─── The data

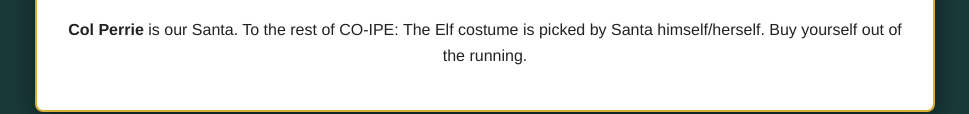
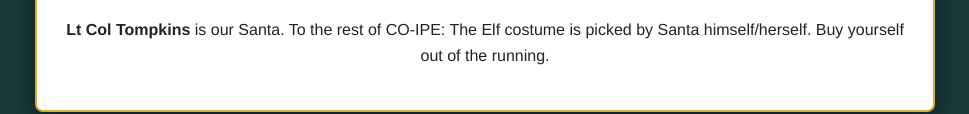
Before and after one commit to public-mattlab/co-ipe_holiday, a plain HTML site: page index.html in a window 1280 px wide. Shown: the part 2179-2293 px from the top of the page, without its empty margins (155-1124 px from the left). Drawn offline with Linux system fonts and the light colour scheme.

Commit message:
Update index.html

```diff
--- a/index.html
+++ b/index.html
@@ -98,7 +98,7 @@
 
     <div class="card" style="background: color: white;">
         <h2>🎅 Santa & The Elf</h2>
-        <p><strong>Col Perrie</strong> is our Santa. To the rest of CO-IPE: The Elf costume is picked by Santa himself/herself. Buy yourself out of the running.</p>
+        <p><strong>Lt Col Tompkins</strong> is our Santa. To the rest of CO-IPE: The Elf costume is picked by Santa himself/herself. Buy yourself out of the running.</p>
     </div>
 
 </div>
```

──────
─── The data

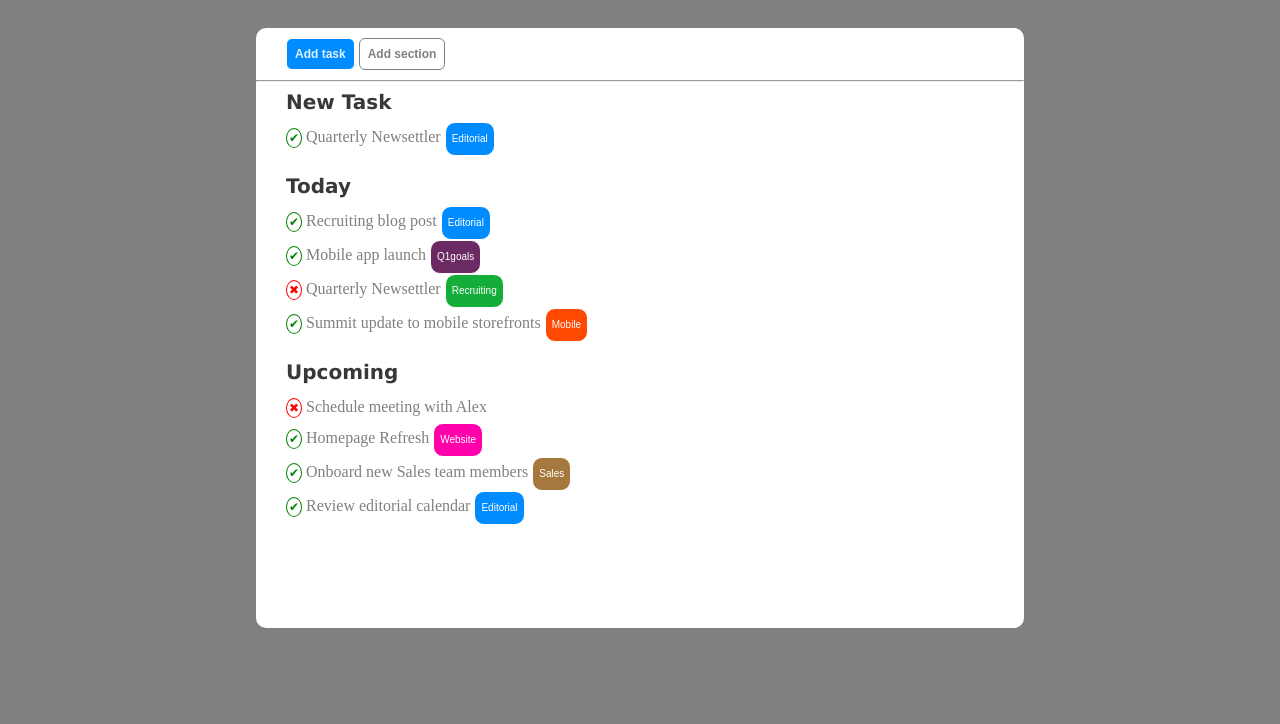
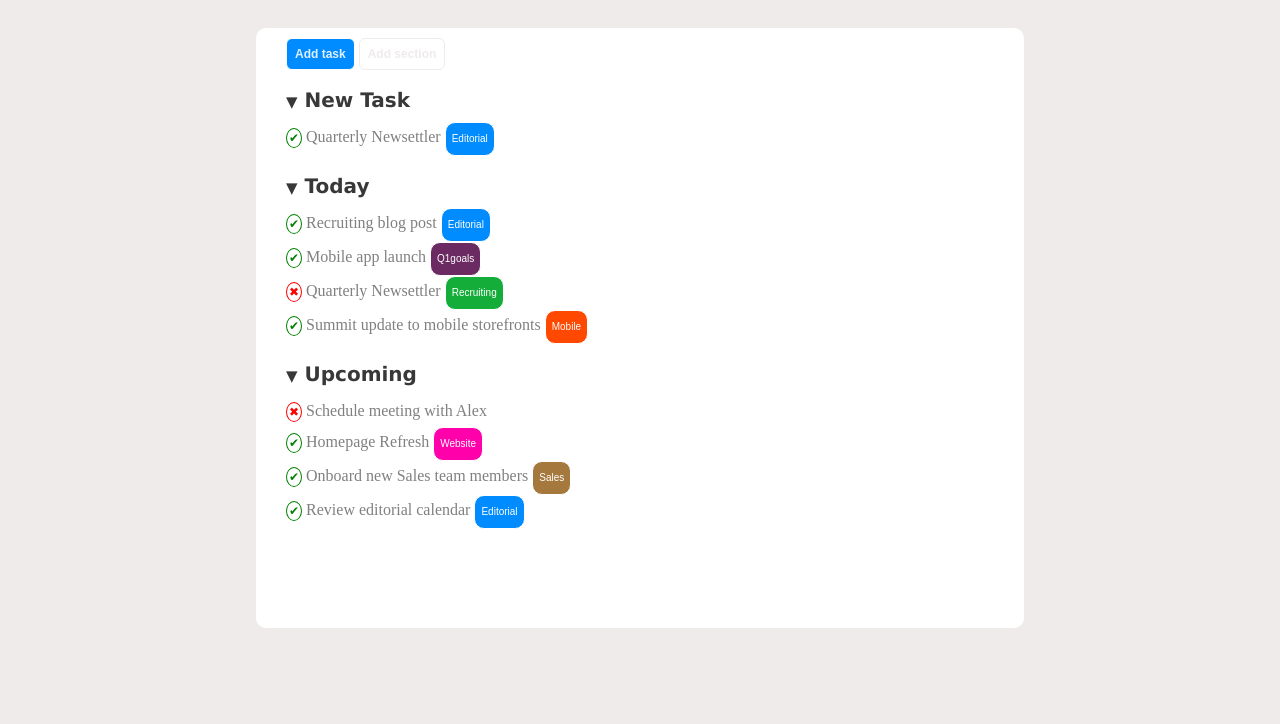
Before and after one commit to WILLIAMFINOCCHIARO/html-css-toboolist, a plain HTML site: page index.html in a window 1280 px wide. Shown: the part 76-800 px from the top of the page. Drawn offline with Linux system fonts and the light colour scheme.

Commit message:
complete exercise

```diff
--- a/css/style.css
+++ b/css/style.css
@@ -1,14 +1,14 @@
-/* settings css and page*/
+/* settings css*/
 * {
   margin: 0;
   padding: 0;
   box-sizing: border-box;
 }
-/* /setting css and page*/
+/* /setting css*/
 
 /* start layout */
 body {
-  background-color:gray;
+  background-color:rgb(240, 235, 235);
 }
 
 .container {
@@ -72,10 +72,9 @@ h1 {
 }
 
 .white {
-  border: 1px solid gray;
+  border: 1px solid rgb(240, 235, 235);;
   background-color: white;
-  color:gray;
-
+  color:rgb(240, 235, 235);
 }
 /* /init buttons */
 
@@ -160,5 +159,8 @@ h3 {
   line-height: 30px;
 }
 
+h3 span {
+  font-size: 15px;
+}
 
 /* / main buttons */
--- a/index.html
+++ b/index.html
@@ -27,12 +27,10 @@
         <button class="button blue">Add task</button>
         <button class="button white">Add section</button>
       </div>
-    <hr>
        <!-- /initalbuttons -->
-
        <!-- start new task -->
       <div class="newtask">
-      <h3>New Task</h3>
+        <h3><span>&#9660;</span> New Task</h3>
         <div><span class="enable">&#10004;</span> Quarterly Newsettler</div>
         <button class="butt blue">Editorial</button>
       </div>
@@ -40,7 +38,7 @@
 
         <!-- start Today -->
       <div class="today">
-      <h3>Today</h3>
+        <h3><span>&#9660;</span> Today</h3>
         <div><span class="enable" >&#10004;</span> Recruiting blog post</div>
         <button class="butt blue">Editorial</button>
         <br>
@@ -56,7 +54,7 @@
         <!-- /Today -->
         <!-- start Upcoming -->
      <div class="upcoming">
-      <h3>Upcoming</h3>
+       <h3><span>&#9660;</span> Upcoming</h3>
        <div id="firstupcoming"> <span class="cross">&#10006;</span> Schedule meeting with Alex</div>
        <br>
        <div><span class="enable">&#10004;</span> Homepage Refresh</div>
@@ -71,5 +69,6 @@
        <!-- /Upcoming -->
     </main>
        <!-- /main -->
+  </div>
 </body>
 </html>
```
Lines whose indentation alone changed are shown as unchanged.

──────

### Task statement
Pick out every line above that contains the word "start" and copy it.

### Exercise output
 /* start layout */
        <!-- start new task -->
         <!-- start Today -->
         <!-- start Upcoming -->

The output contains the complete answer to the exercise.